'''
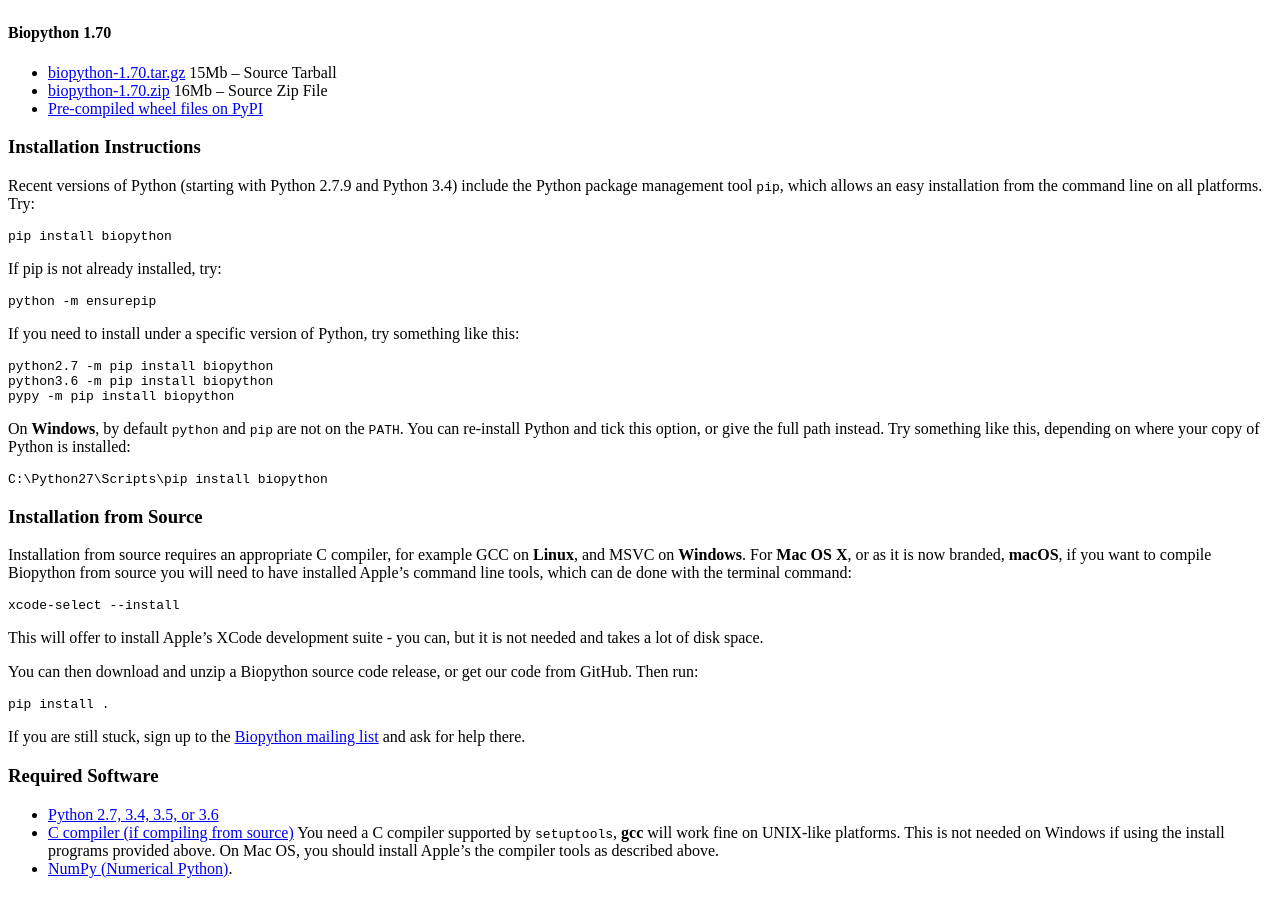
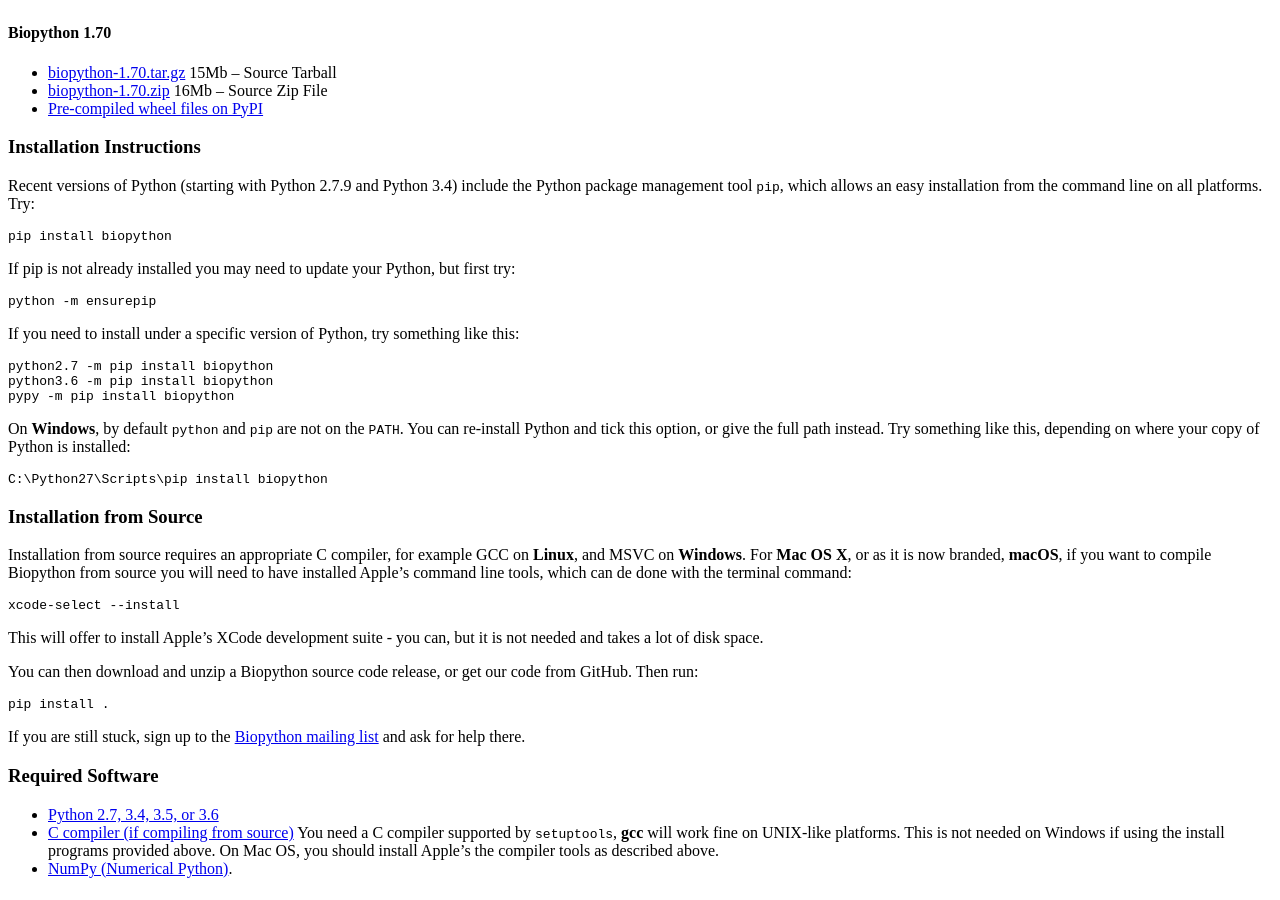
Before and after one commit to biopython/biopython.github.io, a Jekyll site: the page built from wiki/Download.md, in a window 1280 px wide and 900 px high, scrolled down 318 px. Built offline with Jekyll 4.4.1, drawn with Linux system fonts in a browser that asks for light colours.

Commit message:
Suggest updating Python if pip missing

````diff
--- a/wiki/Download.md
+++ b/wiki/Download.md
@@ -32,7 +32,7 @@ from the command line on all platforms. Try:
 pip install biopython
 ```
 
-If pip is not already installed, try:
+If pip is not already installed you may need to update your Python, but first try:
 
 ``` bash
 python -m ensurepip
````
'''
What is required – For each line above that contains the word "wiki", give the line as it is written.

Answer –
Before and after one commit to biopython/biopython.github.io, a Jekyll site: the page built from wiki/Download.md, in a window 1280 px wide and 900 px high, scrolled down 318 px. Built offline with Jekyll 4.4.1, drawn with Linux system fonts in a browser that asks for light colours.
--- a/wiki/Download.md
+++ b/wiki/Download.md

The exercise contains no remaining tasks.